- Source material -
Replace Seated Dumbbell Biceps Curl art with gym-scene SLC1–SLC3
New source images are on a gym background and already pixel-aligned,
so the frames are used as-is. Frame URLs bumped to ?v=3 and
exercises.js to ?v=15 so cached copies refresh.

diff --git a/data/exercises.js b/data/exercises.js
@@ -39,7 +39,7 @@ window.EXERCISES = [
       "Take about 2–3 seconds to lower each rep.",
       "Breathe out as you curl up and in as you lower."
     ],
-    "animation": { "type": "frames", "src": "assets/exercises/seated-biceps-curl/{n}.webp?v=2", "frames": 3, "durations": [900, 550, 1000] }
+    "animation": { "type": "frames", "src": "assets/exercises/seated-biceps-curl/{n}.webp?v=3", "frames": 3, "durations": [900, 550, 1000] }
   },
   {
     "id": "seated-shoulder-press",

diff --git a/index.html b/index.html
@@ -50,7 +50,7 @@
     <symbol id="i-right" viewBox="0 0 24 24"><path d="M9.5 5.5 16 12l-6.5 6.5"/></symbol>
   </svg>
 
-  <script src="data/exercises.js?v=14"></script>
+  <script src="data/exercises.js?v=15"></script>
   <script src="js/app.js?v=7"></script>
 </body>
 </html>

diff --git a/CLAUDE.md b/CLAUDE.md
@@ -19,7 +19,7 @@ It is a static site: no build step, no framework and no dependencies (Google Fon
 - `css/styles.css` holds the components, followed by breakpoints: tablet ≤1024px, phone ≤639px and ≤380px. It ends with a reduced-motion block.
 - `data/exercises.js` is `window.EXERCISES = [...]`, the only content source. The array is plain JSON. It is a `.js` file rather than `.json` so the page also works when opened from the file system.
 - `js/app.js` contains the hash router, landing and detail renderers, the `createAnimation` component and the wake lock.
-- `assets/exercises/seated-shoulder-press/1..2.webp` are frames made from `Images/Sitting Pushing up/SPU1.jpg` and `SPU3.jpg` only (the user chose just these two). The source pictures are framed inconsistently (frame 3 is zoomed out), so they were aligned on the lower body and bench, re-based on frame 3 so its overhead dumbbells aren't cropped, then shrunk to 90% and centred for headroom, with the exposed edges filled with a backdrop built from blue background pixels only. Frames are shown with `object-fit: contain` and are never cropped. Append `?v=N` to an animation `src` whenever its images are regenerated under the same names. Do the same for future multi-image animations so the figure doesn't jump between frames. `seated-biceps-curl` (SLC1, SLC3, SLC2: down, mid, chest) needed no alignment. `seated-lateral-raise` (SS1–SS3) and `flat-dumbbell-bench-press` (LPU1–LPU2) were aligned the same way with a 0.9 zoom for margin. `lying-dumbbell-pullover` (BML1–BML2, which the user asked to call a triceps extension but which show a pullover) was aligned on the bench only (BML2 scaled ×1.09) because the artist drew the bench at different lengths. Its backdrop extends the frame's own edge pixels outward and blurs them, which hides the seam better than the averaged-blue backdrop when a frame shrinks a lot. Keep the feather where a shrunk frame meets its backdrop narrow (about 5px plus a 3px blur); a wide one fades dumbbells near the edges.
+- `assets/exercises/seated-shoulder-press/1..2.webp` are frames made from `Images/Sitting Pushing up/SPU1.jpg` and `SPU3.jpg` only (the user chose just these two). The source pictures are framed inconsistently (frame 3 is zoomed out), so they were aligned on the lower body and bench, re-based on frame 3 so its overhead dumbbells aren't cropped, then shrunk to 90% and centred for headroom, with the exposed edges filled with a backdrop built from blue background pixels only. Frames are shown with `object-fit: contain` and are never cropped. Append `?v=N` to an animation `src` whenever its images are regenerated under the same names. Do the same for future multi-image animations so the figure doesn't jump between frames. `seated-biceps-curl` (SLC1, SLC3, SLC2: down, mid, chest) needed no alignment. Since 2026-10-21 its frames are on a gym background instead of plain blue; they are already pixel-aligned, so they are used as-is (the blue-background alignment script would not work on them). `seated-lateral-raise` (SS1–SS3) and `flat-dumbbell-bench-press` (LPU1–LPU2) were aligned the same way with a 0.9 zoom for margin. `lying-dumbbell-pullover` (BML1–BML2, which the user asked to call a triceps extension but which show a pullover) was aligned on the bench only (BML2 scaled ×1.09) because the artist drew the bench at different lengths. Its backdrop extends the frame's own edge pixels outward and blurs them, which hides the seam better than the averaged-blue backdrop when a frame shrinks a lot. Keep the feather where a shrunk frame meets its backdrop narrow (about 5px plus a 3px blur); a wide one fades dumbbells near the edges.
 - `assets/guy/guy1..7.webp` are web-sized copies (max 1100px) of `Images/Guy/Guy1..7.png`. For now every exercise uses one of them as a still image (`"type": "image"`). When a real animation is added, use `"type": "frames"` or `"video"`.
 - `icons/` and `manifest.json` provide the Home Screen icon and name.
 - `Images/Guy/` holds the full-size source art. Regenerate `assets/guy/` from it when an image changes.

- What you should do -
Sift the material for lines that include the word "type", and copy each one.

- Solution -
-    "animation": { "type": "frames", "src": "assets/exercises/seated-biceps-curl/{n}.webp?v=2", "frames": 3, "durations": [900, 550, 1000] }
+    "animation": { "type": "frames", "src": "assets/exercises/seated-biceps-curl/{n}.webp?v=3", "frames": 3, "durations": [900, 550, 1000] }
 - `assets/guy/guy1..7.webp` are web-sized copies (max 1100px) of `Images/Guy/Guy1..7.png`. For now every exercise uses one of them as a still image (`"type": "image"`). When a real animation is added, use `"type": "frames"` or `"video"`.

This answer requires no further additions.